What you are asked to do: Below are records; copy every line in them that holds the word "Answer".

Version comparison data:
# # #
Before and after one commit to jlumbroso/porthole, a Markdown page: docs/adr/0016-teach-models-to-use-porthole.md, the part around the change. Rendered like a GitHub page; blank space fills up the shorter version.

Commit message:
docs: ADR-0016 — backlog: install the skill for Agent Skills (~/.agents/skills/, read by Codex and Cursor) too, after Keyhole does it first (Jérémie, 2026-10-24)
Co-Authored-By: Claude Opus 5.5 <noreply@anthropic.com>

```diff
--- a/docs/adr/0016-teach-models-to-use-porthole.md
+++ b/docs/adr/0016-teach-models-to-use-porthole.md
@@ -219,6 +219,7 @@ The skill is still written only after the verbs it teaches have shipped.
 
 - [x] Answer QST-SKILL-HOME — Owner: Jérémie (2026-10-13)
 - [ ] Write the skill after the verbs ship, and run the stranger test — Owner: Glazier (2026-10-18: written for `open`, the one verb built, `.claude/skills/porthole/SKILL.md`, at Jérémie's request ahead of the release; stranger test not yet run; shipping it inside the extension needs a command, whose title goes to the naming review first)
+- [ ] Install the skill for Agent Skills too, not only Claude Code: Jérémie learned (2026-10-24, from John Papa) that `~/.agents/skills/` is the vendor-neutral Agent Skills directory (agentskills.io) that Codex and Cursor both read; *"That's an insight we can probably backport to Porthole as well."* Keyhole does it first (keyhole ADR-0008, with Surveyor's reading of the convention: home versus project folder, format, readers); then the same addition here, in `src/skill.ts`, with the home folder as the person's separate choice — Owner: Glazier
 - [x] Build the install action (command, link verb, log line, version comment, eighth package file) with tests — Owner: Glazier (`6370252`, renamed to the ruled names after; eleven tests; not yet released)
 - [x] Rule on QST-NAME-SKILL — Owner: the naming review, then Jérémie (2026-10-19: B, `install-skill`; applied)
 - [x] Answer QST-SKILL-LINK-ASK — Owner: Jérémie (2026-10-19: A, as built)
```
# # #
Completed exercise:
 - [x] Answer QST-SKILL-HOME — Owner: Jérémie (2026-10-13)
 - [x] Answer QST-SKILL-LINK-ASK — Owner: Jérémie (2026-10-19: A, as built)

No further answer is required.